OCaml Composition operators


Example

Two useful higher-order functions are the binary application (@@) and reverse-application or "pipe" (|>) operators. Although since 4.01 they're available as primitives, it might still be instructive to define them here:

let (|>) x f = f x
let (@@) f x = f x

Consider the problem of incrementing the square of 3. One way of expressing that computation is this:

(* 1 -- Using parentheses *)
succ (square 3)
(* - : int = 10 *)

(* where `square` is defined as: *)
let square x = x * x

Note that we couldn't simply do succ square 3 because (due to left-associativity) that would reduce to the meaningless (succ square) 3. Using application (@@) we can express that without the parentheses:

(* 2 -- Using the application operator *)
succ @@ square 3
(* - : int = 10 *)

Notice how the last operation to be performed (namely succ) occurs first in the expression? The reverse-application operator (|>) allows us to, well, reverse this:

(* 3 -- Using the reverse-application operator *)
3 |> square |> succ
(* - : int = 10 *)

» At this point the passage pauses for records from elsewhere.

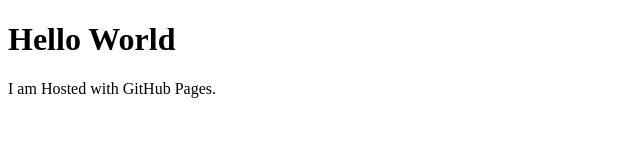
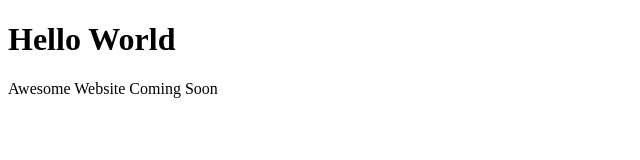
Before and after one commit to skjn/skjb, a plain HTML site: page index.html in a window 1280 px wide. Shown: the full height of the page, 0-640 px from the left. Drawn offline with Linux system fonts and the light colour scheme.

Commit message:
Update index.html

```diff
--- a/index.html
+++ b/index.html
@@ -2,6 +2,6 @@
 <html></html>
 <body>
     <h1>Hello World</h1>
-    <P>I am Hosted with GitHub Pages.</P>
+    <P>Awesome Website Coming Soon</P>
 </body>
 </html>
```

The number 3 is now "piped" through square and then succ, as opposed to being applied to square to yield a result that succ is applied to.